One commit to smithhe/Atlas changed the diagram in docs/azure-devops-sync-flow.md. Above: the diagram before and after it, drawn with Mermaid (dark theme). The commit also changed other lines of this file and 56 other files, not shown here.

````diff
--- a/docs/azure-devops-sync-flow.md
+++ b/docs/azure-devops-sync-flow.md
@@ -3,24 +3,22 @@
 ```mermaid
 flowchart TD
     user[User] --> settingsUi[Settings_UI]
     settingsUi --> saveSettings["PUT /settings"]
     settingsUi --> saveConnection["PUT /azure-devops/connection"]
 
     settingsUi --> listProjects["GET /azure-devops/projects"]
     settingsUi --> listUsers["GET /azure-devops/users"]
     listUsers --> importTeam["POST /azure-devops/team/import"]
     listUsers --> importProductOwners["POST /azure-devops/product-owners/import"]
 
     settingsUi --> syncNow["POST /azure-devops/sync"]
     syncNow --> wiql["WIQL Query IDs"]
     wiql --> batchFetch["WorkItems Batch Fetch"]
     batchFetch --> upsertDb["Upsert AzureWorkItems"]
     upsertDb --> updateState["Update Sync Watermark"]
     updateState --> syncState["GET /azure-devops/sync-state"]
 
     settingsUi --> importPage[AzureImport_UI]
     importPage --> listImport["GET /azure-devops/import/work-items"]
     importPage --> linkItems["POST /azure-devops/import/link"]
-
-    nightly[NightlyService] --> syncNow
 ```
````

PROMPT: An identical copy of the preceding records should be returned.

ANSWER TO THIS TASK:
One commit to smithhe/Atlas changed the diagram in docs/azure-devops-sync-flow.md. Above: the diagram before and after it, drawn with Mermaid (dark theme). The commit also changed other lines of this file and 56 other files, not shown here.

````diff
--- a/docs/azure-devops-sync-flow.md
+++ b/docs/azure-devops-sync-flow.md
@@ -3,24 +3,22 @@
 ```mermaid
 flowchart TD
     user[User] --> settingsUi[Settings_UI]
     settingsUi --> saveSettings["PUT /settings"]
     settingsUi --> saveConnection["PUT /azure-devops/connection"]
 
     settingsUi --> listProjects["GET /azure-devops/projects"]
     settingsUi --> listUsers["GET /azure-devops/users"]
     listUsers --> importTeam["POST /azure-devops/team/import"]
     listUsers --> importProductOwners["POST /azure-devops/product-owners/import"]
 
     settingsUi --> syncNow["POST /azure-devops/sync"]
     syncNow --> wiql["WIQL Query IDs"]
     wiql --> batchFetch["WorkItems Batch Fetch"]
     batchFetch --> upsertDb["Upsert AzureWorkItems"]
     upsertDb --> updateState["Update Sync Watermark"]
     updateState --> syncState["GET /azure-devops/sync-state"]
 
     settingsUi --> importPage[AzureImport_UI]
     importPage --> listImport["GET /azure-devops/import/work-items"]
     importPage --> linkItems["POST /azure-devops/import/link"]
-
-    nightly[NightlyService] --> syncNow
 ```
````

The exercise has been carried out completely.